Schwartzkopf had apparently been caused considerable difficulty over the so called friendly fire incident noted but was backed to the hilt by his Battalion Commander. You probably have already guessed the the Battalion commander was Larrry Clemons.
Clemons was passed over for promotion several times and forced to leave the Army.
Schwarzkopf called the loss of the services of Lawrence Clemons to the Army was a great loss.
In the course of his advanced training course at Fort Benning Georgia in 1961 Schwartzkopf wrote an essay called "The Battered Helmet".

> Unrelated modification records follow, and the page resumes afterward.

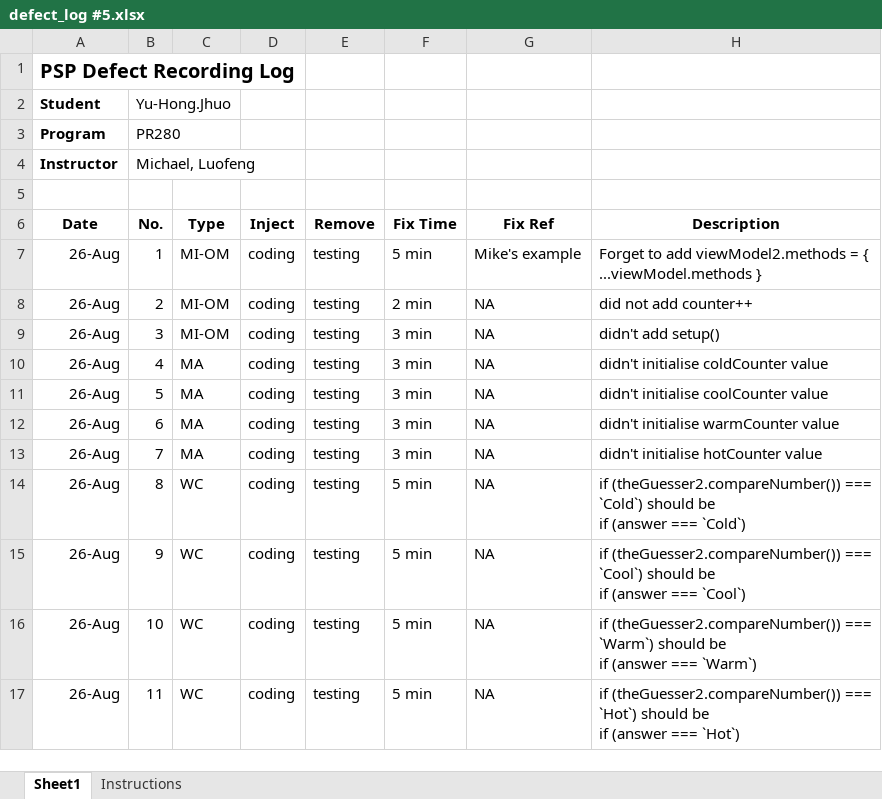
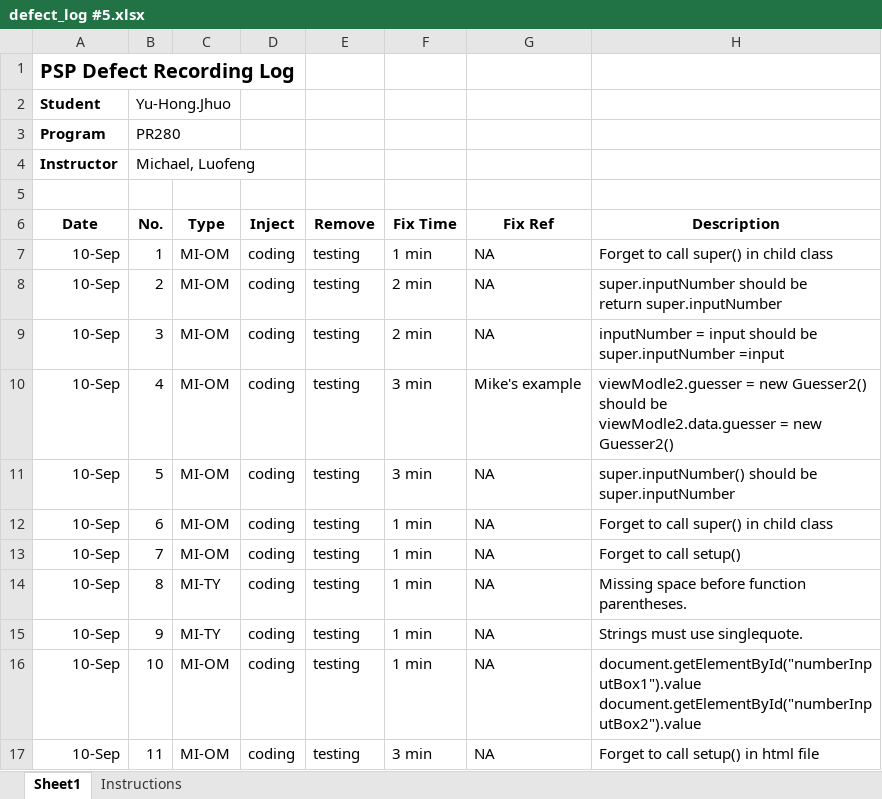
Before and after one commit to forestraindrip/BCPR280_Software_Engineering_2_Assignment1, an Excel workbook: Iteration 5/6. ERROR LOGS/defect_log #5.xlsx, sheet Sheet1, drawn as a sheet; values as stored, in another font and other column widths than the file's, no borders; ↵ is a line break in a cell; the diff names each change by its address in the sheet, - before the commit and + after, or states it on an @@ line.

Commit message:
Finish iteration 5

```diff
--- a/Iteration 5/6. ERROR LOGS/defect_log #5.xlsx (sheet Sheet1)
+++ b/Iteration 5/6. ERROR LOGS/defect_log #5.xlsx (sheet Sheet1)
-A7:A17 (Date): 26-Aug
+A7:A17 (Date): 10-Sep
-F7 (Fix Time): 5 min
+F7 (Fix Time): 1 min
-G7 (Fix Ref): Mike's example
+G7 (Fix Ref): NA
-H7 (Description): Forget to add viewModel2.methods = { ...viewModel.methods }
+H7 (Description): Forget to call super() in child class
-H8 (Description): did not add counter++
+H8 (Description): super.inputNumber should be ↵ return super.inputNumber
-F9 (Fix Time): 3 min
+F9 (Fix Time): 2 min
-H9 (Description): didn't add setup()
+H9 (Description): inputNumber = input should be ↵ super.inputNumber =input
-C10:C13 (Type): MA
+C10:C13 (Type): MI-OM
-G10 (Fix Ref): NA
+G10 (Fix Ref): Mike's example
-H10 (Description): didn't initialise coldCounter value
+H10 (Description): viewModle2.guesser = new Guesser2() should be ↵ viewModle2.data.guesser = new Guesser2()
-H11 (Description): didn't initialise coolCounter value
+H11 (Description): super.inputNumber() should be super.inputNumber
-F12:F13 (Fix Time): 3 min
+F12:F13 (Fix Time): 1 min
-H12 (Description): didn't initialise warmCounter value
+H12 (Description): Forget to call super() in child class
-H13 (Description): didn't initialise hotCounter value
+H13 (Description): Forget to call setup()
-C14:C15 (Type): WC
+C14:C15 (Type): MI-TY
-F14:F16 (Fix Time): 5 min
+F14:F16 (Fix Time): 1 min
-H14 (Description): if (theGuesser2.compareNumber()) === `Cold`) should be ↵ if (answer === `Cold`)
+H14 (Description): Missing space before function parentheses.
-H15 (Description): if (theGuesser2.compareNumber()) === `Cool`) should be ↵ if (answer === `Cool`)
+H15 (Description): Strings must use singlequote.
-C16:C17 (Type): WC
+C16:C17 (Type): MI-OM
-H16 (Description): if (theGuesser2.compareNumber()) === `Warm`) should be ↵ if (answer === `Warm`)
+H16 (Description): document.getElementById("numberInputBox1").value ↵ document.getElementById("numberInputBox2").value
-F17 (Fix Time): 5 min
+F17 (Fix Time): 3 min
-H17 (Description): if (theGuesser2.compareNumber()) === `Hot`) should be ↵ if (answer === `Hot`)
+H17 (Description): Forget to call setup() in html file
```
Also changed, not shown: 13 other files.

"As the essay unfolded, the reader came to realize that the author was not talking about a modern day general or a contemporary battle, but was referring instead to Julius Caesar folllowing the his defeat of Pompey the Great at Pharsalus in 48 BC" Steven Dando Collins; 'Cleopatra's Kidnappers" page 1.
Dando ggoes on to state: "----Norman Schwartzkopf made a fundamental mistake, an error frequently made through the ages since the time of Ceasar-he desribed Pompey as the 'rebel' General in the affair.
In reality Julius Caesar was the rebel-a rebel who went to war'----technically---'against his own country and who had been declared an 'enemy of the state' by the Senate.
The battle in this Civil Was "the equivalent of General Scwartzkopf"-----"returning from commanding coalition forces"--------"and invading the United States"-------"with the intent of deposing George W. Bush as President and overthrwoing Congress"------"the counterpart to Pompey would have been General Colin Powell------".
I wonder if this was actually penned in error.
A Tiny sliver of metal